Records excerpted from a collection
---*---

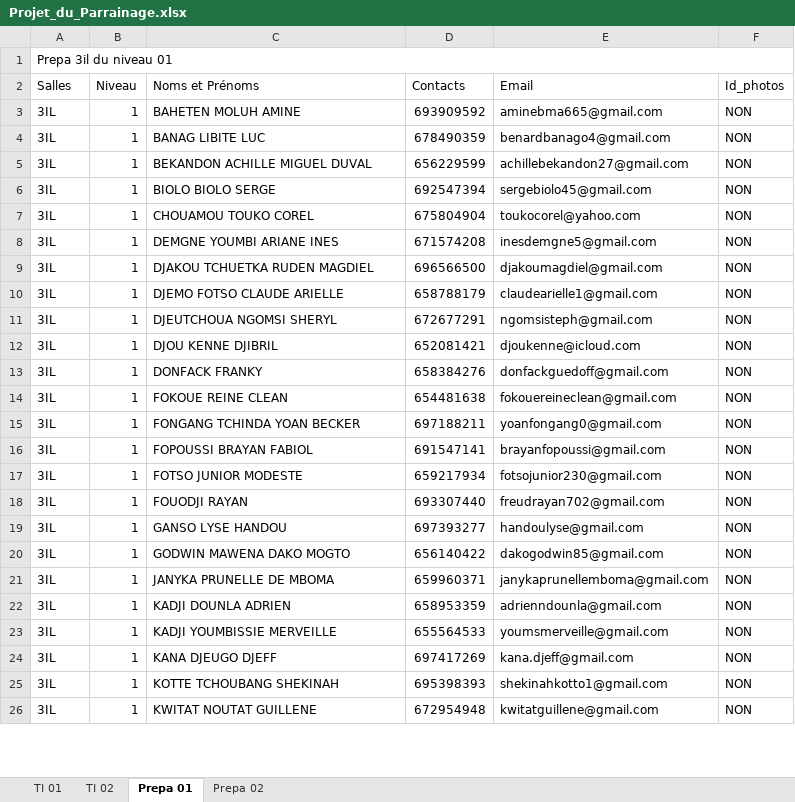
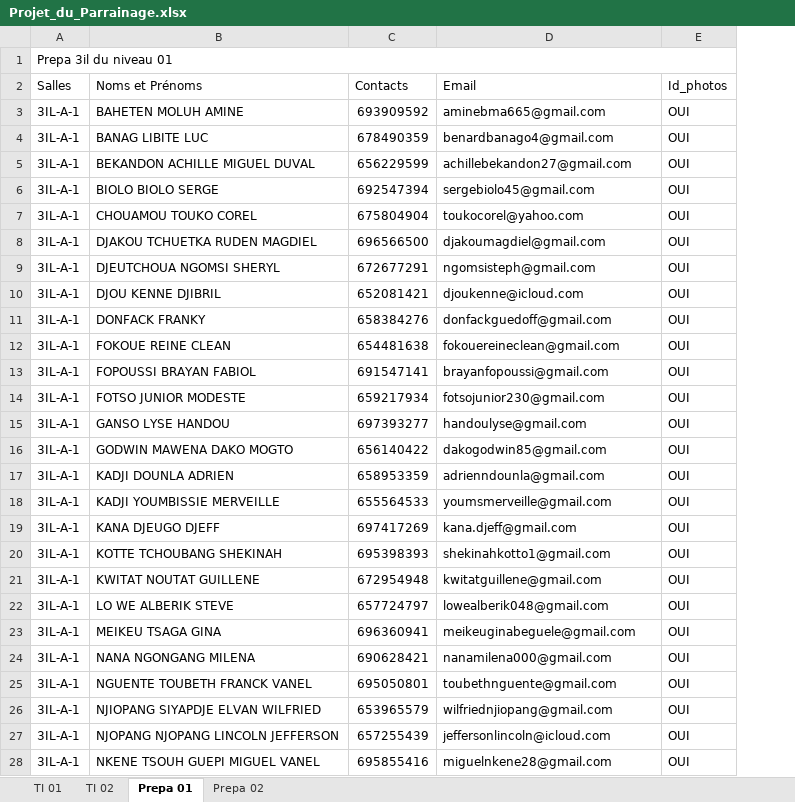
Before and after one commit to cabrelshadow/SponsorshipApp-php, an Excel workbook: nodeapi/Projet_du_Parrainage.xlsx, sheet Prepa 01, drawn as a sheet; only a part is shown; values as stored, in another font and other column widths than the file's, no cell formats; removed rows and columns are numbered as before the commit, all else as after; the diff covers the shown part only; the diff names each change by its address in the sheet, - before the commit and + after, or states it on an @@ line.

```diff
--- a/nodeapi/Projet_du_Parrainage.xlsx (sheet Prepa 01)
+++ b/nodeapi/Projet_du_Parrainage.xlsx (sheet Prepa 01)
-column B (Niveau), rows 3-7: all 1; row 9: 1; rows 11-14: all 1; rows 16-17: 1 | 1; rows 19-20: 1 | 1; rows 22-26: all 1
-A3:A7 (Salles): 3IL
+A3:A7 (Salles): 3IL-A-1
-E3:E7 (Id_photos): NON
+E3:E7 (Id_photos): OUI
-row 8: 3IL | 1 | DEMGNE YOUMBI ARIANE INES | 671574208 | inesdemgne5@gmail.com | NON
-A8 (Salles): 3IL
+A8 (Salles): 3IL-A-1
-E8 (Id_photos): NON
+E8 (Id_photos): OUI
-row 10: 3IL | 1 | DJEMO FOTSO CLAUDE ARIELLE | 658788179 | claudearielle1@gmail.com | NON
-A9:A12 (Salles): 3IL
+A9:A12 (Salles): 3IL-A-1
-E9:E12 (Id_photos): NON
+E9:E12 (Id_photos): OUI
-row 15: 3IL | 1 | FONGANG TCHINDA YOAN BECKER | 697188211 | yoanfongang0@gmail.com | NON
-A13:A14 (Salles): 3IL
+A13:A14 (Salles): 3IL-A-1
-E13:E14 (Id_photos): NON
+E13:E14 (Id_photos): OUI
-row 18: 3IL | 1 | FOUODJI RAYAN | 693307440 | freudrayan702@gmail.com | NON
-A15:A16 (Salles): 3IL
+A15:A16 (Salles): 3IL-A-1
-E15:E16 (Id_photos): NON
+E15:E16 (Id_photos): OUI
-row 21: 3IL | 1 | JANYKA PRUNELLE DE MBOMA | 659960371 | janykaprunellemboma@gmail.com | NON
-A17:A21 (Salles): 3IL
+A17:A21 (Salles): 3IL-A-1
-E17:E21 (Id_photos): NON
+E17:E21 (Id_photos): OUI
+row 22: 3IL-A-1 | LO WE ALBERIK STEVE | 657724797 | lowealberik048@gmail.com | OUI
+row 23: 3IL-A-1 | MEIKEU TSAGA GINA | 696360941 | meikeuginabeguele@gmail.com | OUI
+row 24: 3IL-A-1 | NANA NGONGANG MILENA | 690628421 | nanamilena000@gmail.com | OUI
+row 25: 3IL-A-1 | NGUENTE TOUBETH FRANCK VANEL | 695050801 | toubethnguente@gmail.com | OUI
+row 26: 3IL-A-1 | NJIOPANG SIYAPDJE ELVAN WILFRIED | 653965579 | wilfriednjiopang@gmail.com | OUI
+row 27: 3IL-A-1 | NJOPANG NJOPANG LINCOLN JEFFERSON | 657255439 | jeffersonlincoln@icloud.com | OUI
+row 28: 3IL-A-1 | NKENE TSOUH GUEPI MIGUEL VANEL | 695855416 | miguelnkene28@gmail.com | OUI
```
Also changed, not shown: 45 added rows, 19 removed rows and 20 edited cells elsewhere in this sheet, sheet TI 02, sheet Prepa 02, sheet TI 01, cell formats, 6 other files.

---*---

Work task:
All lines above are to be restated word for word, with pictures excluded.

Task result:
Before and after one commit to cabrelshadow/SponsorshipApp-php, an Excel workbook: nodeapi/Projet_du_Parrainage.xlsx, sheet Prepa 01, drawn as a sheet; only a part is shown; values as stored, in another font and other column widths than the file's, no cell formats; removed rows and columns are numbered as before the commit, all else as after; the diff covers the shown part only; the diff names each change by its address in the sheet, - before the commit and + after, or states it on an @@ line.

```diff
--- a/nodeapi/Projet_du_Parrainage.xlsx (sheet Prepa 01)
+++ b/nodeapi/Projet_du_Parrainage.xlsx (sheet Prepa 01)
-column B (Niveau), rows 3-7: all 1; row 9: 1; rows 11-14: all 1; rows 16-17: 1 | 1; rows 19-20: 1 | 1; rows 22-26: all 1
-A3:A7 (Salles): 3IL
+A3:A7 (Salles): 3IL-A-1
-E3:E7 (Id_photos): NON
+E3:E7 (Id_photos): OUI
-row 8: 3IL | 1 | DEMGNE YOUMBI ARIANE INES | 671574208 | inesdemgne5@gmail.com | NON
-A8 (Salles): 3IL
+A8 (Salles): 3IL-A-1
-E8 (Id_photos): NON
+E8 (Id_photos): OUI
-row 10: 3IL | 1 | DJEMO FOTSO CLAUDE ARIELLE | 658788179 | claudearielle1@gmail.com | NON
-A9:A12 (Salles): 3IL
+A9:A12 (Salles): 3IL-A-1
-E9:E12 (Id_photos): NON
+E9:E12 (Id_photos): OUI
-row 15: 3IL | 1 | FONGANG TCHINDA YOAN BECKER | 697188211 | yoanfongang0@gmail.com | NON
-A13:A14 (Salles): 3IL
+A13:A14 (Salles): 3IL-A-1
-E13:E14 (Id_photos): NON
+E13:E14 (Id_photos): OUI
-row 18: 3IL | 1 | FOUODJI RAYAN | 693307440 | freudrayan702@gmail.com | NON
-A15:A16 (Salles): 3IL
+A15:A16 (Salles): 3IL-A-1
-E15:E16 (Id_photos): NON
+E15:E16 (Id_photos): OUI
-row 21: 3IL | 1 | JANYKA PRUNELLE DE MBOMA | 659960371 | janykaprunellemboma@gmail.com | NON
-A17:A21 (Salles): 3IL
+A17:A21 (Salles): 3IL-A-1
-E17:E21 (Id_photos): NON
+E17:E21 (Id_photos): OUI
+row 22: 3IL-A-1 | LO WE ALBERIK STEVE | 657724797 | lowealberik048@gmail.com | OUI
+row 23: 3IL-A-1 | MEIKEU TSAGA GINA | 696360941 | meikeuginabeguele@gmail.com | OUI
+row 24: 3IL-A-1 | NANA NGONGANG MILENA | 690628421 | nanamilena000@gmail.com | OUI
+row 25: 3IL-A-1 | NGUENTE TOUBETH FRANCK VANEL | 695050801 | toubethnguente@gmail.com | OUI
+row 26: 3IL-A-1 | NJIOPANG SIYAPDJE ELVAN WILFRIED | 653965579 | wilfriednjiopang@gmail.com | OUI
+row 27: 3IL-A-1 | NJOPANG NJOPANG LINCOLN JEFFERSON | 657255439 | jeffersonlincoln@icloud.com | OUI
+row 28: 3IL-A-1 | NKENE TSOUH GUEPI MIGUEL VANEL | 695855416 | miguelnkene28@gmail.com | OUI
```
Also changed, not shown: 45 added rows, 19 removed rows and 20 edited cells elsewhere in this sheet, sheet TI 02, sheet Prepa 02, sheet TI 01, cell formats, 6 other files.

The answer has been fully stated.